“Neurodiversity, or neurodivergence, is a concept first proposed and developed in online disability and autism communities in the 1990s and early 2000s,” said Hilton, an assistant professor of theatre arts and performance studies. “But it names an idea that’s older than the term itself — that people who have been subject to certain medical or psychiatric diagnoses should be able to articulate their own experiences.

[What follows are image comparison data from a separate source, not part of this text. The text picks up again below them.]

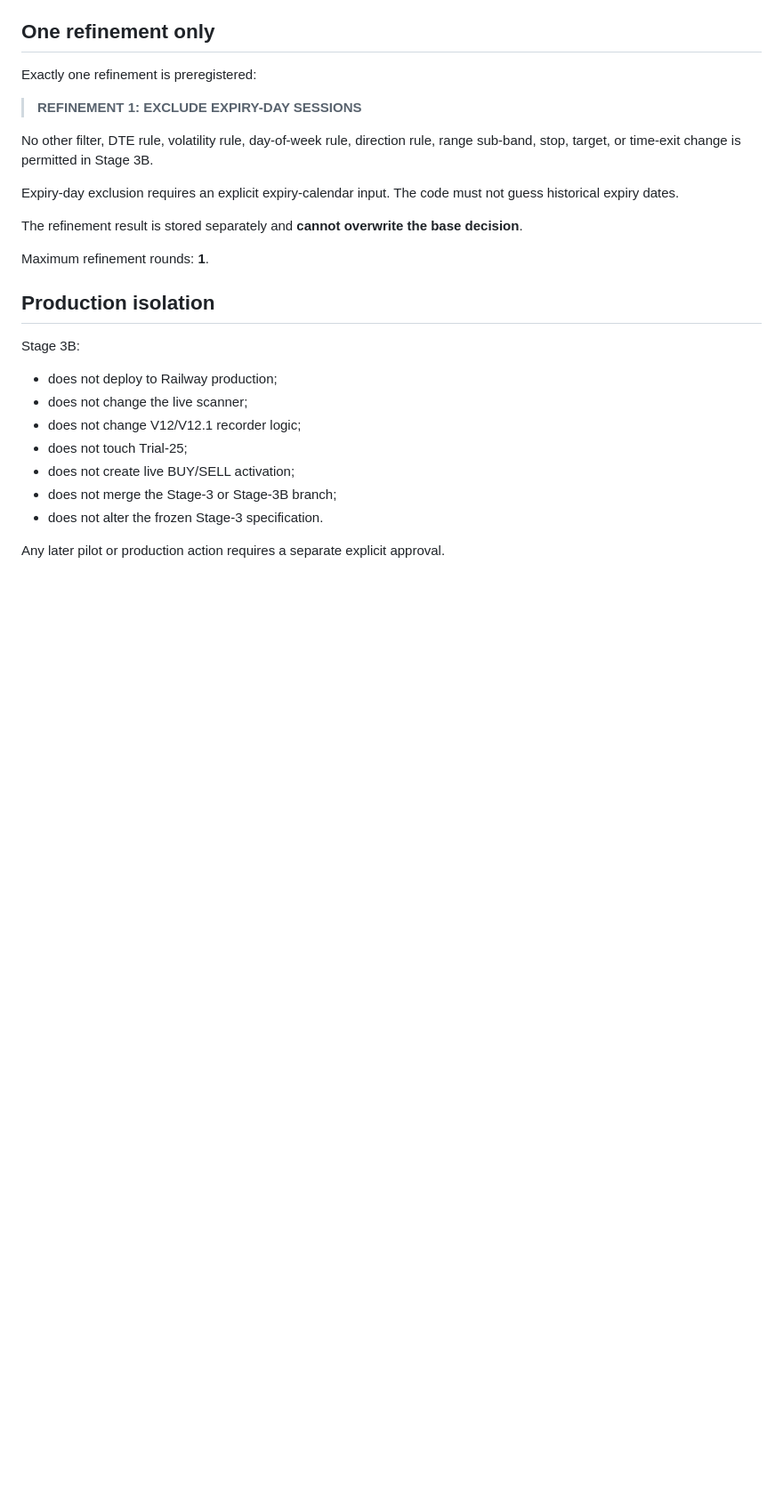
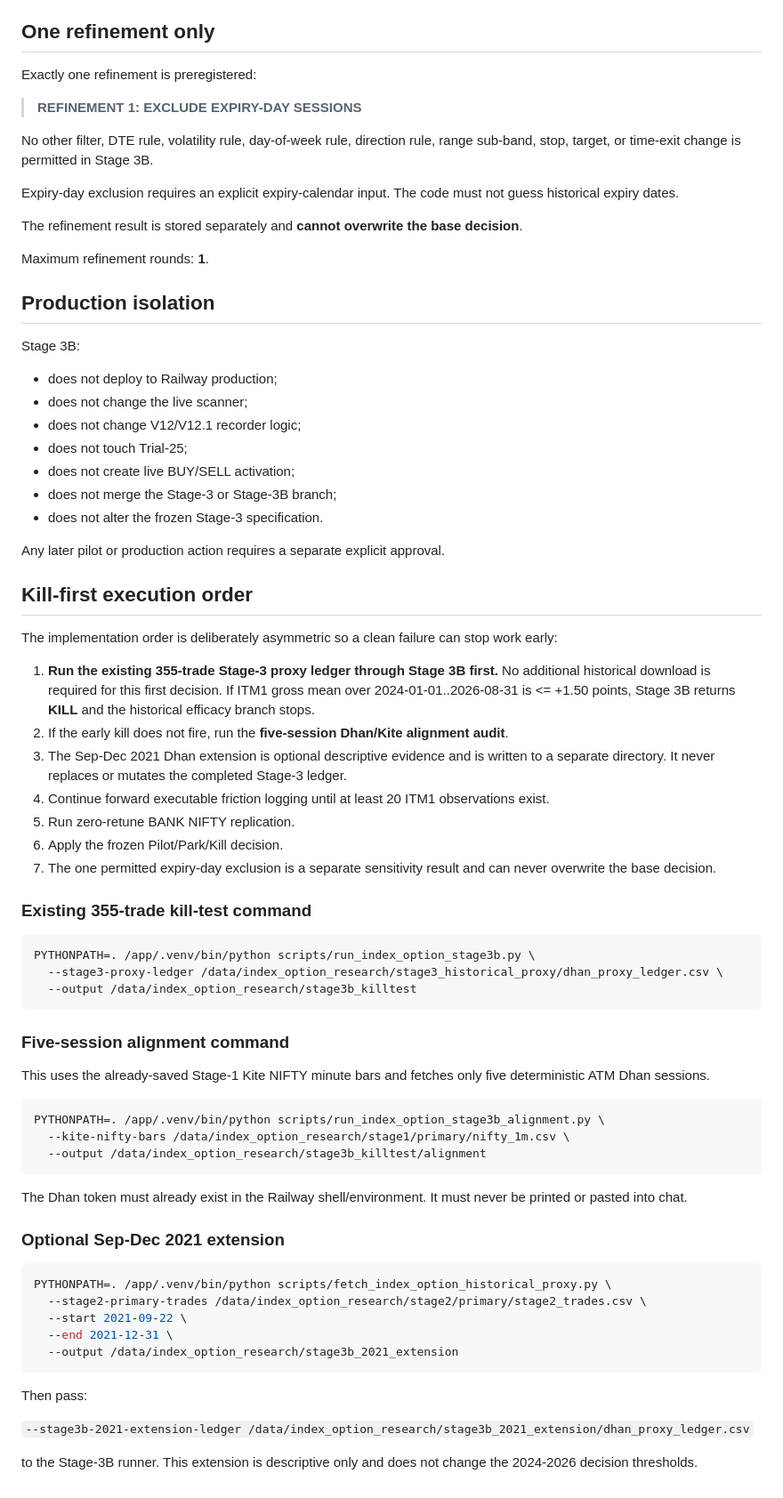
Before and after one commit to DJDDS/DBIndicator, a Markdown page: docs/index_option_stage3b_preregistration.md, the part around the change. Shown at 89% size. GitHub-like rendering; blank space fills up the shorter version.

Commit message:
Document Stage 3B kill-first execution order

````diff
--- a/docs/index_option_stage3b_preregistration.md
+++ b/docs/index_option_stage3b_preregistration.md
@@ -177,3 +177,54 @@ Stage 3B:
 - does not alter the frozen Stage-3 specification.
 
 Any later pilot or production action requires a separate explicit approval.
+
+
+## Kill-first execution order
+
+The implementation order is deliberately asymmetric so a clean failure can stop work early:
+
+1. **Run the existing 355-trade Stage-3 proxy ledger through Stage 3B first.**
+   No additional historical download is required for this first decision.
+   If ITM1 gross mean over 2024-01-01..2026-08-31 is <= +1.50 points, Stage 3B returns **KILL** and the historical efficacy branch stops.
+2. If the early kill does not fire, run the **five-session Dhan/Kite alignment audit**.
+3. The Sep-Dec 2021 Dhan extension is optional descriptive evidence and is written to a separate directory. It never replaces or mutates the completed Stage-3 ledger.
+4. Continue forward executable friction logging until at least 20 ITM1 observations exist.
+5. Run zero-retune BANK NIFTY replication.
+6. Apply the frozen Pilot/Park/Kill decision.
+7. The one permitted expiry-day exclusion is a separate sensitivity result and can never overwrite the base decision.
+
+### Existing 355-trade kill-test command
+
+```bash
+PYTHONPATH=. /app/.venv/bin/python scripts/run_index_option_stage3b.py \
+  --stage3-proxy-ledger /data/index_option_research/stage3_historical_proxy/dhan_proxy_ledger.csv \
+  --output /data/index_option_research/stage3b_killtest
+```
+
+### Five-session alignment command
+
+This uses the already-saved Stage-1 Kite NIFTY minute bars and fetches only five deterministic ATM Dhan sessions.
+
+```bash
+PYTHONPATH=. /app/.venv/bin/python scripts/run_index_option_stage3b_alignment.py \
+  --kite-nifty-bars /data/index_option_research/stage1/primary/nifty_1m.csv \
+  --output /data/index_option_research/stage3b_killtest/alignment
+```
+
+The Dhan token must already exist in the Railway shell/environment. It must never be printed or pasted into chat.
+
+### Optional Sep-Dec 2021 extension
+
+```bash
+PYTHONPATH=. /app/.venv/bin/python scripts/fetch_index_option_historical_proxy.py \
+  --stage2-primary-trades /data/index_option_research/stage2/primary/stage2_trades.csv \
+  --start 2021-09-22 \
+  --end 2021-12-31 \
+  --output /data/index_option_research/stage3b_2021_extension
+```
+
+Then pass:
+
+`--stage3b-2021-extension-ledger /data/index_option_research/stage3b_2021_extension/dhan_proxy_ledger.csv`
+
+to the Stage-3B runner. This extension is descriptive only and does not change the 2024-2026 decision thresholds.
````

Neurodiversity challenges the commonly held belief that neurological conditions such as autism are inherent deficiencies that need to be corrected or cured, rather than examples of human variation.”
Since January, Hilton and 16 undergraduates have explored academic research and a wide range of theories and perspectives on the subject, discussing the ways in which discrimination against individuals with neurological diagnoses — autism, dyslexia, epilepsy and more — manifests nearly everywhere, from the classroom to the workplace to the doctor’s office.
On May 2 and 3, the class culminates in a symposium titled Neurodiversity in Action. The two-day event, which is free and open to the public, brings together scholars and artists from across the United States for panel discussions, poetry readings, an art exhibit and a theatrical performance by Providence-based Spectrum Theatre Ensemble, all of which focus on recent efforts to raise awareness to the neurodiversity concept.
Neurodiversity in Action is part of a larger effort at Brown to use the arts and humanities to better understand those with neurological differences. A project called Artists and Scientists as Partners (ASaP), spearheaded by Senior Lecturer in Theatre Arts and Performance Studies Julie Strandberg, hosts dance and music classes specifically designed for those with autism and Parkinson’s disease and organizes summer camps for children on the autism spectrum, among other efforts.
“In our ASaP classes, students use site placements, ethnographic studies and design thinking to develop programs and projects that address real-life problems facing neurodiverse populations,” Strandberg said. “Leon Hilton’s course builds on the unprecedented amount of arts, scholarly and scientific research that is being done at Brown in the field of neurodiversity.”
Hilton said he hopes the symposium, like many of the activities led by ASaP, inspires attendees to re-examine their opinions of those who look, act and think differently than they do.
“I think disability touches all of us in various ways,” he said. “Most of us know someone who has a physical disability or who is somehow neurodivergent. Our classrooms and communities are neurodiverse places. It seems really important that we find ways to listen to, and not just pathologize, these different ways of perceiving and engaging with the world.”
In class, Hilton practices what he preaches. When he plays videos, he ensures they include closed captioning. He often signals the transition to a new subject using visual cues alongside verbal cues.
“In most places, if disability is talked about at all, it’s talked about as this awful, tragic thing that happened to this person that we should try to fix,” said Felicia Davidson, a senior in the class. “But we’ve been talking a lot about how disability and neurodivergence can be a strength, can be something you gain from. I think this class almost serves as an experiment for how we can all reframe the idea that a disability is a deficit.”
Yema Yang, also a senior, believes that embracing the concept of neurodiversity can lead to more tolerance for all kinds of differences — racial, physical, political and otherwise.
“This class opens the door to, and is very much connected to, discussions in critical thinking about all disability,” she said. “Neurodivergence is a really important way to forge new paths that are more inclusive of different ideas and different people.”
Hilton said Yang is among a number of students in the class who are members of Project LETS, a grassroots organization founded by Brown alumnae that provides support and advocacy around mental illness. Several others are part of the student-led Disability Justice at Brown, which aims to build cross-disability community through activism. He said it’s been exciting to see Yang and others building on their academic work to effect change outside the classroom.
“I’ve learned so much from the students about how the scholarship on neurodivergence can translate to the world outside academia,” Hilton said. “I’ve seen how they’re using these concepts not just in class but in creating supportive communities with each other. They’re working with these concepts in real life.”